◆ Goal of the exercise
Write the records out again exactly as they read, dropping any picture they hold.
+ + + + + + +
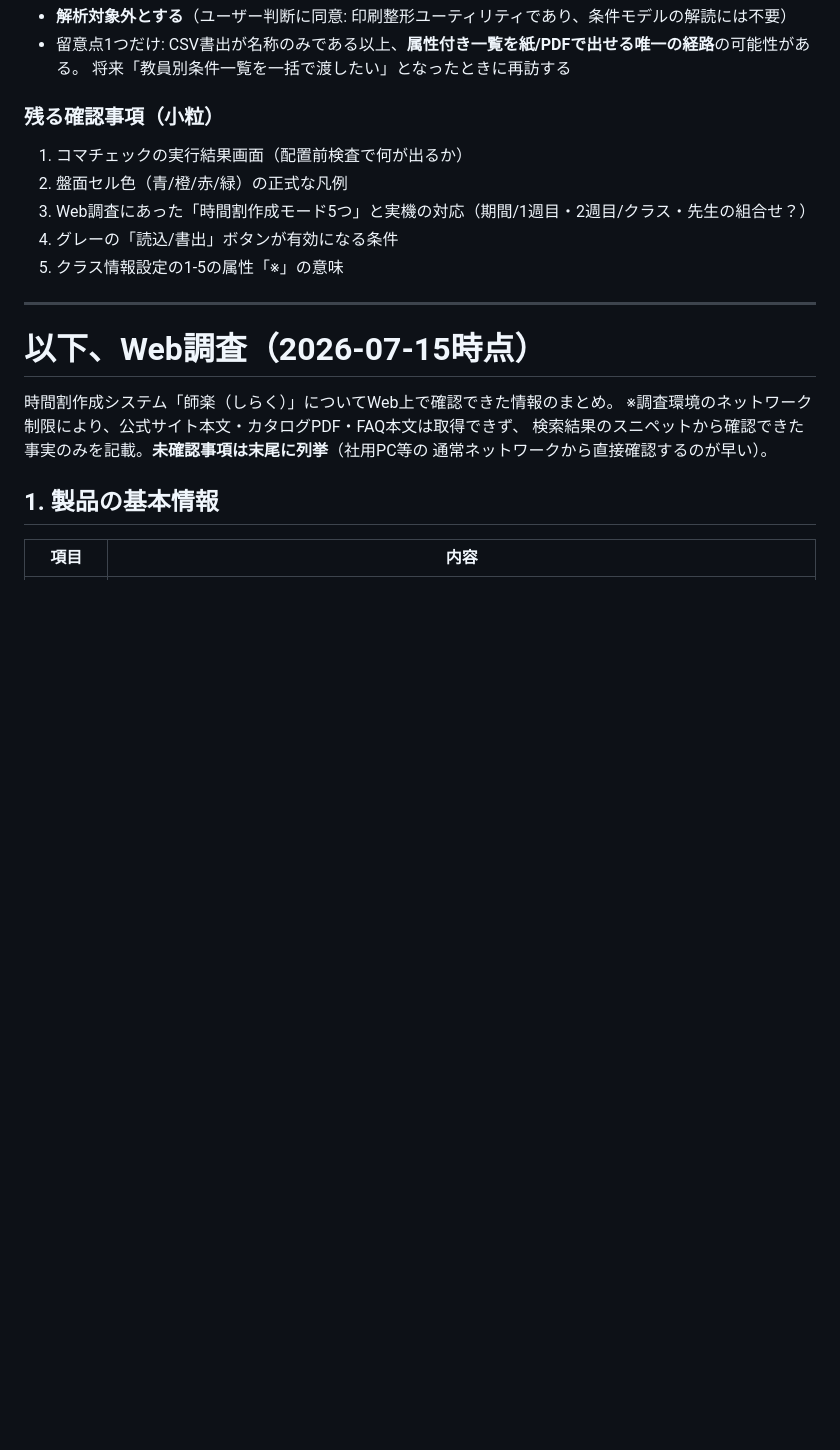
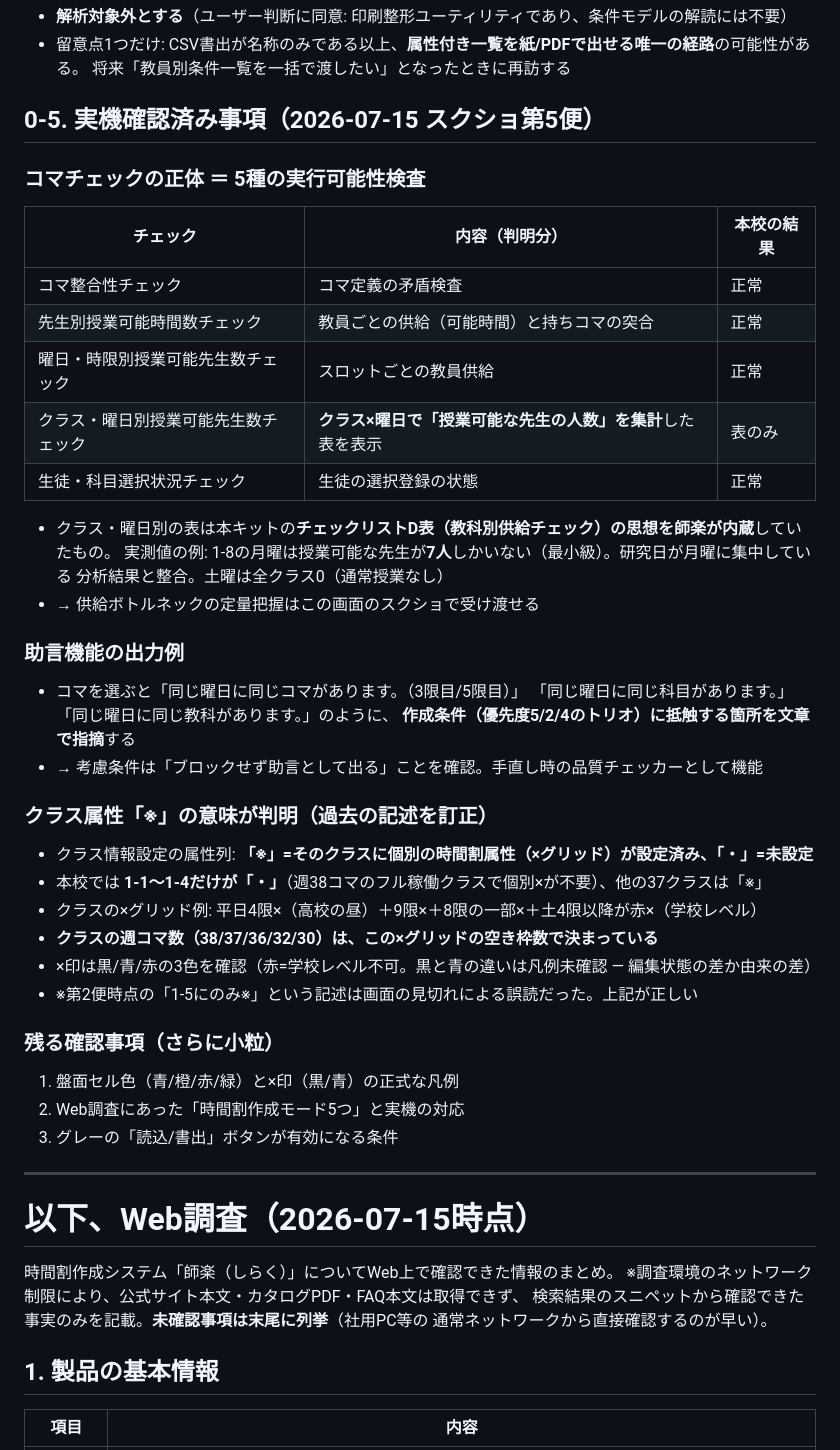
Before and after one commit to Light8849/give-and-take-2026, a Markdown page: shiraku/docs/02_師楽ソフト調査メモ.md, the part around the change. Rendered like a GitHub page; blank space fills up the shorter version.

Commit message:
師楽スクショ第5便を反映（コマチェック5種・助言機能・クラス※の意味）
- docs/02: コマチェック=5種の実行可能性検査（クラス・曜日別供給表など）、
  助言機能の出力例、クラス属性※=個別×グリッド設定済みの印と判明。
  第2便時の「1-5のみ※」は誤読だったため訂正
- docs/04: D表の役割分担note追加（師楽内蔵チェックはクラス粒度、教科粒度はD表で補完）

Co-Authored-By: Claude Fable 5 <noreply@anthropic.com>
Claude-Session: https://claude.ai/code/session_011C95AQe5N1HZrmqLe7knud

```diff
--- a/shiraku/docs/02_師楽ソフト調査メモ.md
+++ b/shiraku/docs/02_師楽ソフト調査メモ.md
@@ -184,12 +184,40 @@
 - 留意点1つだけ: CSV書出が名称のみである以上、**属性付き一覧を紙/PDFで出せる唯一の経路**の可能性がある。
   将来「教員別条件一覧を一括で渡したい」となったときに再訪する
 
-### 残る確認事項（小粒）
-1. コマチェックの実行結果画面（配置前検査で何が出るか）
-2. 盤面セル色（青/橙/赤/緑）の正式な凡例
-3. Web調査にあった「時間割作成モード5つ」と実機の対応（期間/1週目・2週目/クラス・先生の組合せ？）
-4. グレーの「読込/書出」ボタンが有効になる条件
-5. クラス情報設定の1-5の属性「※」の意味
+## 0-5. 実機確認済み事項（2026-07-15 スクショ第5便）
+
+### コマチェックの正体 ＝ 5種の実行可能性検査
+| チェック | 内容（判明分） | 本校の結果 |
+|---|---|---|
+| コマ整合性チェック | コマ定義の矛盾検査 | 正常 |
+| 先生別授業可能時間数チェック | 教員ごとの供給（可能時間）と持ちコマの突合 | 正常 |
+| 曜日・時限別授業可能先生数チェック | スロットごとの教員供給 | 正常 |
+| クラス・曜日別授業可能先生数チェック | **クラス×曜日で「授業可能な先生の人数」を集計**した表を表示 | 表のみ |
+| 生徒・科目選択状況チェック | 生徒の選択登録の状態 | 正常 |
+
+- クラス・曜日別の表は本キットの**チェックリストD表（教科別供給チェック）の思想を師楽が内蔵**していたもの。
+  実測値の例: 1-8の月曜は授業可能な先生が**7人**しかいない（最小級）。研究日が月曜に集中している
+  分析結果と整合。土曜は全クラス0（通常授業なし）
+- → 供給ボトルネックの定量把握はこの画面のスクショで受け渡せる
+
+### 助言機能の出力例
+- コマを選ぶと「同じ曜日に同じコマがあります。（3限目/5限目）」
+  「同じ曜日に同じ科目があります。」「同じ曜日に同じ教科があります。」のように、
+  **作成条件（優先度5/2/4のトリオ）に抵触する箇所を文章で指摘**する
+- → 考慮条件は「ブロックせず助言として出る」ことを確認。手直し時の品質チェッカーとして機能
+
+### クラス属性「※」の意味が判明（過去の記述を訂正）
+- クラス情報設定の属性列: **「※」=そのクラスに個別の時間割属性（×グリッド）が設定済み、「・」=未設定**
+- 本校では **1-1〜1-4だけが「・」**（週38コマのフル稼働クラスで個別×が不要）、他の37クラスは「※」
+- クラスの×グリッド例: 平日4限×（高校の昼）＋9限×＋8限の一部×＋土4限以降が赤×（学校レベル）
+- **クラスの週コマ数（38/37/36/32/30）は、この×グリッドの空き枠数で決まっている**
+- ×印は黒/青/赤の3色を確認（赤=学校レベル不可。黒と青の違いは凡例未確認 — 編集状態の差か由来の差）
+- ※第2便時点の「1-5にのみ※」という記述は画面の見切れによる誤読だった。上記が正しい
+
+### 残る確認事項（さらに小粒）
+1. 盤面セル色（青/橙/赤/緑）と×印（黒/青）の正式な凡例
+2. Web調査にあった「時間割作成モード5つ」と実機の対応
+3. グレーの「読込/書出」ボタンが有効になる条件
 
 ---
 
```
Also changed, not shown: shiraku/docs/04_条件洗い出しチェックリスト.md (+4 -0 lines).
+ + + + + + +
◆ Response
Before and after one commit to Light8849/give-and-take-2026, a Markdown page: shiraku/docs/02_師楽ソフト調査メモ.md, the part around the change. Rendered like a GitHub page; blank space fills up the shorter version.

Commit message:
師楽スクショ第5便を反映（コマチェック5種・助言機能・クラス※の意味）
- docs/02: コマチェック=5種の実行可能性検査（クラス・曜日別供給表など）、
  助言機能の出力例、クラス属性※=個別×グリッド設定済みの印と判明。
  第2便時の「1-5のみ※」は誤読だったため訂正
- docs/04: D表の役割分担note追加（師楽内蔵チェックはクラス粒度、教科粒度はD表で補完）

Co-Authored-By: Claude Fable 5 <noreply@anthropic.com>
Claude-Session: https://claude.ai/code/session_011C95AQe5N1HZrmqLe7knud

```diff
--- a/shiraku/docs/02_師楽ソフト調査メモ.md
+++ b/shiraku/docs/02_師楽ソフト調査メモ.md
@@ -184,12 +184,40 @@
 - 留意点1つだけ: CSV書出が名称のみである以上、**属性付き一覧を紙/PDFで出せる唯一の経路**の可能性がある。
   将来「教員別条件一覧を一括で渡したい」となったときに再訪する
 
-### 残る確認事項（小粒）
-1. コマチェックの実行結果画面（配置前検査で何が出るか）
-2. 盤面セル色（青/橙/赤/緑）の正式な凡例
-3. Web調査にあった「時間割作成モード5つ」と実機の対応（期間/1週目・2週目/クラス・先生の組合せ？）
-4. グレーの「読込/書出」ボタンが有効になる条件
-5. クラス情報設定の1-5の属性「※」の意味
+## 0-5. 実機確認済み事項（2026-07-15 スクショ第5便）
+
+### コマチェックの正体 ＝ 5種の実行可能性検査
+| チェック | 内容（判明分） | 本校の結果 |
+|---|---|---|
+| コマ整合性チェック | コマ定義の矛盾検査 | 正常 |
+| 先生別授業可能時間数チェック | 教員ごとの供給（可能時間）と持ちコマの突合 | 正常 |
+| 曜日・時限別授業可能先生数チェック | スロットごとの教員供給 | 正常 |
+| クラス・曜日別授業可能先生数チェック | **クラス×曜日で「授業可能な先生の人数」を集計**した表を表示 | 表のみ |
+| 生徒・科目選択状況チェック | 生徒の選択登録の状態 | 正常 |
+
+- クラス・曜日別の表は本キットの**チェックリストD表（教科別供給チェック）の思想を師楽が内蔵**していたもの。
+  実測値の例: 1-8の月曜は授業可能な先生が**7人**しかいない（最小級）。研究日が月曜に集中している
+  分析結果と整合。土曜は全クラス0（通常授業なし）
+- → 供給ボトルネックの定量把握はこの画面のスクショで受け渡せる
+
+### 助言機能の出力例
+- コマを選ぶと「同じ曜日に同じコマがあります。（3限目/5限目）」
+  「同じ曜日に同じ科目があります。」「同じ曜日に同じ教科があります。」のように、
+  **作成条件（優先度5/2/4のトリオ）に抵触する箇所を文章で指摘**する
+- → 考慮条件は「ブロックせず助言として出る」ことを確認。手直し時の品質チェッカーとして機能
+
+### クラス属性「※」の意味が判明（過去の記述を訂正）
+- クラス情報設定の属性列: **「※」=そのクラスに個別の時間割属性（×グリッド）が設定済み、「・」=未設定**
+- 本校では **1-1〜1-4だけが「・」**（週38コマのフル稼働クラスで個別×が不要）、他の37クラスは「※」
+- クラスの×グリッド例: 平日4限×（高校の昼）＋9限×＋8限の一部×＋土4限以降が赤×（学校レベル）
+- **クラスの週コマ数（38/37/36/32/30）は、この×グリッドの空き枠数で決まっている**
+- ×印は黒/青/赤の3色を確認（赤=学校レベル不可。黒と青の違いは凡例未確認 — 編集状態の差か由来の差）
+- ※第2便時点の「1-5にのみ※」という記述は画面の見切れによる誤読だった。上記が正しい
+
+### 残る確認事項（さらに小粒）
+1. 盤面セル色（青/橙/赤/緑）と×印（黒/青）の正式な凡例
+2. Web調査にあった「時間割作成モード5つ」と実機の対応
+3. グレーの「読込/書出」ボタンが有効になる条件
 
 ---
 
```
Also changed, not shown: shiraku/docs/04_条件洗い出しチェックリスト.md (+4 -0 lines).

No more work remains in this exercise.